On Behalf of | Jan 8, 2019 | Insurance Law

Insurance companies in California typically have several advantages over policyholders because of their significant resources and negotiating strength. This is why many states have laws requiring insurance providers to act in good faith when dealing with their customers and handling claims. If an insurer acted in “bad faith,” a policyholder might be able to pursue legal action. There are several elements that constitute what’s termed bad faith insurance.

This type of insurance law can vary from one state to another, with some states broadly defining bad faith as being any actions considered unreasonable or without proper cause. Also, some states consider questionable claim-related behavior a breach of contract while others consider it a wrongful civil act (tort). In order to pursue a common law bad faith claim, a policyholder typically has to prove benefits for a valid claim were withheld and that the reason for doing so was unreasonable.

Negligence alone isn’t enough to prove bad faith. Specific actions identified by the courts that could constitute bad faith include purposely misrepresenting policy terms and facts, failing to acknowledge a claim or act promptly and not implementing reasonable claims investigation procedures. Insurance companies may also be held legally accountable if they do not approve or deny a claim within a reasonable period of time, or if they deny a claim without a reasonable explanation for doing so. In addition to a common law bad faith claim, policyholders may file a statutory bad faith claim. This would be based on laws unique to a particular state.

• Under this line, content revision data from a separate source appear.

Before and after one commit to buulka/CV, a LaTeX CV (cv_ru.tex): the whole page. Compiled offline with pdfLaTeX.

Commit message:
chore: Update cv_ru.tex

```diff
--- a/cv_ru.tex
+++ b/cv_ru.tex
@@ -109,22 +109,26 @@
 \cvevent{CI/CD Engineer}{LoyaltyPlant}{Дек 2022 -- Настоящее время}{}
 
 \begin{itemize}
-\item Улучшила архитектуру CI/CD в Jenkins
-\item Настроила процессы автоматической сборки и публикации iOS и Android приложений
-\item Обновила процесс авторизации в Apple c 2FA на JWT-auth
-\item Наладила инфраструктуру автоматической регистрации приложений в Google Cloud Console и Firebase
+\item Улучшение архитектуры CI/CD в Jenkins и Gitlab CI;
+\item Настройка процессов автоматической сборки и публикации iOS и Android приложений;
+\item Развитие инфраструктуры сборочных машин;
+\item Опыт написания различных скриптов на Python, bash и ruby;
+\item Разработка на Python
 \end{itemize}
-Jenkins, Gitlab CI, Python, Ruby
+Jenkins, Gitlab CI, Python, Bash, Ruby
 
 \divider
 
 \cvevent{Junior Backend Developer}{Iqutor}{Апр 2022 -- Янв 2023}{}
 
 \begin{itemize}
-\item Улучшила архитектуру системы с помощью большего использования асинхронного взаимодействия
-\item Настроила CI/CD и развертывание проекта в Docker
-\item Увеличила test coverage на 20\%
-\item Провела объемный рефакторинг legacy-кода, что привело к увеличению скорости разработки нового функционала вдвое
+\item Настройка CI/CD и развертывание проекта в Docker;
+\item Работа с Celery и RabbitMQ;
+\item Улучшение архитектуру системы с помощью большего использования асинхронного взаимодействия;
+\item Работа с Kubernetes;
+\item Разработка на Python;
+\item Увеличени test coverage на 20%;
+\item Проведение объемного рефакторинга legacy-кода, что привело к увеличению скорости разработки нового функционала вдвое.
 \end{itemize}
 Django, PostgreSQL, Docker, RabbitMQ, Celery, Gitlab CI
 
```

If it’s believed an insurance agency acted in bad faith, an attorney can determine if the policyholder has a valid case. Possible red flags suggesting an insurer is not acting fairly also include advising that a disgruntled claimant not hire a lawyer and threatening to appeal to an arbitration award if the insured party doesn’t accept a lower settlement. Policyholders treated unfairly may be entitled to receive the benefits due plus interest.